** Aim of the task **
Type out the data again. Keep every line exactly the same.

** Front-end code edit data **
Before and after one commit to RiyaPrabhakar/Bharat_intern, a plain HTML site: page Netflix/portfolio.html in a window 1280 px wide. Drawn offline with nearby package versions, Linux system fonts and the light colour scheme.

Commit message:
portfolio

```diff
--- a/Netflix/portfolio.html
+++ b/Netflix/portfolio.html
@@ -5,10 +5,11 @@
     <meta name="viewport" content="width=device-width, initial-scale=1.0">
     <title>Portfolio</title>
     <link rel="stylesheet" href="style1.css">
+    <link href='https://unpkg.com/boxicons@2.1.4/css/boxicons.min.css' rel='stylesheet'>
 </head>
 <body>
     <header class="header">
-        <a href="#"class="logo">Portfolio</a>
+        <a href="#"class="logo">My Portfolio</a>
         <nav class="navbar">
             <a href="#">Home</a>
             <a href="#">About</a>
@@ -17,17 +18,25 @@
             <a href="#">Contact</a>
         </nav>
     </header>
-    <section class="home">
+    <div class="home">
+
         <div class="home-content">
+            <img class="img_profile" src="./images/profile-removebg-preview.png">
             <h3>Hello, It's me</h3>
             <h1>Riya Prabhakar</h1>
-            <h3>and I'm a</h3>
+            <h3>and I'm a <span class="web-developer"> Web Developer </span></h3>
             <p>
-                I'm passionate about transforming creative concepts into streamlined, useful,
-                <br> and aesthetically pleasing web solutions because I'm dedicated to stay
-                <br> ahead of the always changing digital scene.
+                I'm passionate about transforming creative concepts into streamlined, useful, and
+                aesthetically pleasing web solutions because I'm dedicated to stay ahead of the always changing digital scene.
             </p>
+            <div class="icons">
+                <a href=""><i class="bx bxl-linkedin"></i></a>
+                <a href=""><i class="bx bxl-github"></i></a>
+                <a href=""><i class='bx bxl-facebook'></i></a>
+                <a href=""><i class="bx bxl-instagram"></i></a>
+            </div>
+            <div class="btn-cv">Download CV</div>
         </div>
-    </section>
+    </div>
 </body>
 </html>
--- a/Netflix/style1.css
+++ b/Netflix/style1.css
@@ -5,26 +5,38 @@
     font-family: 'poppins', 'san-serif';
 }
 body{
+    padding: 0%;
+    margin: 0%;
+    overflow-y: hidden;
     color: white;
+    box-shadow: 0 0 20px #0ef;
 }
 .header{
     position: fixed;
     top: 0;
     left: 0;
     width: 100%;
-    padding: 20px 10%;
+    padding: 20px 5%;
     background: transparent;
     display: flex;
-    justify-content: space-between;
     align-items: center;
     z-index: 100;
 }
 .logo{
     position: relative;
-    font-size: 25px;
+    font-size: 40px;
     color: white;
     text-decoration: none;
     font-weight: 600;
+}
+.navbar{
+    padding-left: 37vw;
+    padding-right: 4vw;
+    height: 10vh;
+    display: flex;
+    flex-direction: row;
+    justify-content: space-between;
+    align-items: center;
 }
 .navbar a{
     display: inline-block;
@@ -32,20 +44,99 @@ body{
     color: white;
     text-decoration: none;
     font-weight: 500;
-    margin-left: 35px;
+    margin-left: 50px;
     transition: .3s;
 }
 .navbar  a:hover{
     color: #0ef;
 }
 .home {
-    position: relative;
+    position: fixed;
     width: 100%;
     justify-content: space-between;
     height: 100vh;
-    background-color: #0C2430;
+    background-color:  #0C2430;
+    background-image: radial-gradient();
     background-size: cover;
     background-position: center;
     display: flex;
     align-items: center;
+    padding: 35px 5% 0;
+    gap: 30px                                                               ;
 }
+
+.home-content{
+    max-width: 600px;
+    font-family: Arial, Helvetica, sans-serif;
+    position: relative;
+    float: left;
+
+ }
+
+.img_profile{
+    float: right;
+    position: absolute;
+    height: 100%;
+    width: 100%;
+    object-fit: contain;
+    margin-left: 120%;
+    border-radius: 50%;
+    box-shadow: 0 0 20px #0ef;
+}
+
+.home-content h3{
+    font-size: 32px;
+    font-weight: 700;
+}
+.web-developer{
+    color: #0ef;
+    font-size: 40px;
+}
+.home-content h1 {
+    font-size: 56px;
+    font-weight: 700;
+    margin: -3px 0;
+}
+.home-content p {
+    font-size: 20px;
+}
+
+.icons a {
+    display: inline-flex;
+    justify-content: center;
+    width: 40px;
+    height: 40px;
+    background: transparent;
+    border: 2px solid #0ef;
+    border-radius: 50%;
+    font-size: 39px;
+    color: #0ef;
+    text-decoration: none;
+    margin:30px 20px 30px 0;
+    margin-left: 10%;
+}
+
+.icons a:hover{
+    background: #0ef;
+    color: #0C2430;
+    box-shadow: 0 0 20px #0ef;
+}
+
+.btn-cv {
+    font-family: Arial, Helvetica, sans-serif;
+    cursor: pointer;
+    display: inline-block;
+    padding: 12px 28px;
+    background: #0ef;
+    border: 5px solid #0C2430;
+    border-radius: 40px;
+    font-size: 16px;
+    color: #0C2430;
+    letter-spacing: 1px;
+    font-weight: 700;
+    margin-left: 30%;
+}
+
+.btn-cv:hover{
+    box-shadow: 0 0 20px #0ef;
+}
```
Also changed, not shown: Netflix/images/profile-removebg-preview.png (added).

** Output **
Before and after one commit to RiyaPrabhakar/Bharat_intern, a plain HTML site: page Netflix/portfolio.html in a window 1280 px wide. Drawn offline with nearby package versions, Linux system fonts and the light colour scheme.

Commit message:
portfolio

```diff
--- a/Netflix/portfolio.html
+++ b/Netflix/portfolio.html
@@ -5,10 +5,11 @@
     <meta name="viewport" content="width=device-width, initial-scale=1.0">
     <title>Portfolio</title>
     <link rel="stylesheet" href="style1.css">
+    <link href='https://unpkg.com/boxicons@2.1.4/css/boxicons.min.css' rel='stylesheet'>
 </head>
 <body>
     <header class="header">
-        <a href="#"class="logo">Portfolio</a>
+        <a href="#"class="logo">My Portfolio</a>
         <nav class="navbar">
             <a href="#">Home</a>
             <a href="#">About</a>
@@ -17,17 +18,25 @@
             <a href="#">Contact</a>
         </nav>
     </header>
-    <section class="home">
+    <div class="home">
+
         <div class="home-content">
+            <img class="img_profile" src="./images/profile-removebg-preview.png">
             <h3>Hello, It's me</h3>
             <h1>Riya Prabhakar</h1>
-            <h3>and I'm a</h3>
+            <h3>and I'm a <span class="web-developer"> Web Developer </span></h3>
             <p>
-                I'm passionate about transforming creative concepts into streamlined, useful,
-                <br> and aesthetically pleasing web solutions because I'm dedicated to stay
-                <br> ahead of the always changing digital scene.
+                I'm passionate about transforming creative concepts into streamlined, useful, and
+                aesthetically pleasing web solutions because I'm dedicated to stay ahead of the always changing digital scene.
             </p>
+            <div class="icons">
+                <a href=""><i class="bx bxl-linkedin"></i></a>
+                <a href=""><i class="bx bxl-github"></i></a>
+                <a href=""><i class='bx bxl-facebook'></i></a>
+                <a href=""><i class="bx bxl-instagram"></i></a>
+            </div>
+            <div class="btn-cv">Download CV</div>
         </div>
-    </section>
+    </div>
 </body>
 </html>
--- a/Netflix/style1.css
+++ b/Netflix/style1.css
@@ -5,26 +5,38 @@
     font-family: 'poppins', 'san-serif';
 }
 body{
+    padding: 0%;
+    margin: 0%;
+    overflow-y: hidden;
     color: white;
+    box-shadow: 0 0 20px #0ef;
 }
 .header{
     position: fixed;
     top: 0;
     left: 0;
     width: 100%;
-    padding: 20px 10%;
+    padding: 20px 5%;
     background: transparent;
     display: flex;
-    justify-content: space-between;
     align-items: center;
     z-index: 100;
 }
 .logo{
     position: relative;
-    font-size: 25px;
+    font-size: 40px;
     color: white;
     text-decoration: none;
     font-weight: 600;
+}
+.navbar{
+    padding-left: 37vw;
+    padding-right: 4vw;
+    height: 10vh;
+    display: flex;
+    flex-direction: row;
+    justify-content: space-between;
+    align-items: center;
 }
 .navbar a{
     display: inline-block;
@@ -32,20 +44,99 @@ body{
     color: white;
     text-decoration: none;
     font-weight: 500;
-    margin-left: 35px;
+    margin-left: 50px;
     transition: .3s;
 }
 .navbar  a:hover{
     color: #0ef;
 }
 .home {
-    position: relative;
+    position: fixed;
     width: 100%;
     justify-content: space-between;
     height: 100vh;
-    background-color: #0C2430;
+    background-color:  #0C2430;
+    background-image: radial-gradient();
     background-size: cover;
     background-position: center;
     display: flex;
     align-items: center;
+    padding: 35px 5% 0;
+    gap: 30px                                                               ;
 }
+
+.home-content{
+    max-width: 600px;
+    font-family: Arial, Helvetica, sans-serif;
+    position: relative;
+    float: left;
+
+ }
+
+.img_profile{
+    float: right;
+    position: absolute;
+    height: 100%;
+    width: 100%;
+    object-fit: contain;
+    margin-left: 120%;
+    border-radius: 50%;
+    box-shadow: 0 0 20px #0ef;
+}
+
+.home-content h3{
+    font-size: 32px;
+    font-weight: 700;
+}
+.web-developer{
+    color: #0ef;
+    font-size: 40px;
+}
+.home-content h1 {
+    font-size: 56px;
+    font-weight: 700;
+    margin: -3px 0;
+}
+.home-content p {
+    font-size: 20px;
+}
+
+.icons a {
+    display: inline-flex;
+    justify-content: center;
+    width: 40px;
+    height: 40px;
+    background: transparent;
+    border: 2px solid #0ef;
+    border-radius: 50%;
+    font-size: 39px;
+    color: #0ef;
+    text-decoration: none;
+    margin:30px 20px 30px 0;
+    margin-left: 10%;
+}
+
+.icons a:hover{
+    background: #0ef;
+    color: #0C2430;
+    box-shadow: 0 0 20px #0ef;
+}
+
+.btn-cv {
+    font-family: Arial, Helvetica, sans-serif;
+    cursor: pointer;
+    display: inline-block;
+    padding: 12px 28px;
+    background: #0ef;
+    border: 5px solid #0C2430;
+    border-radius: 40px;
+    font-size: 16px;
+    color: #0C2430;
+    letter-spacing: 1px;
+    font-weight: 700;
+    margin-left: 30%;
+}
+
+.btn-cv:hover{
+    box-shadow: 0 0 20px #0ef;
+}
```
Also changed, not shown: Netflix/images/profile-removebg-preview.png (added).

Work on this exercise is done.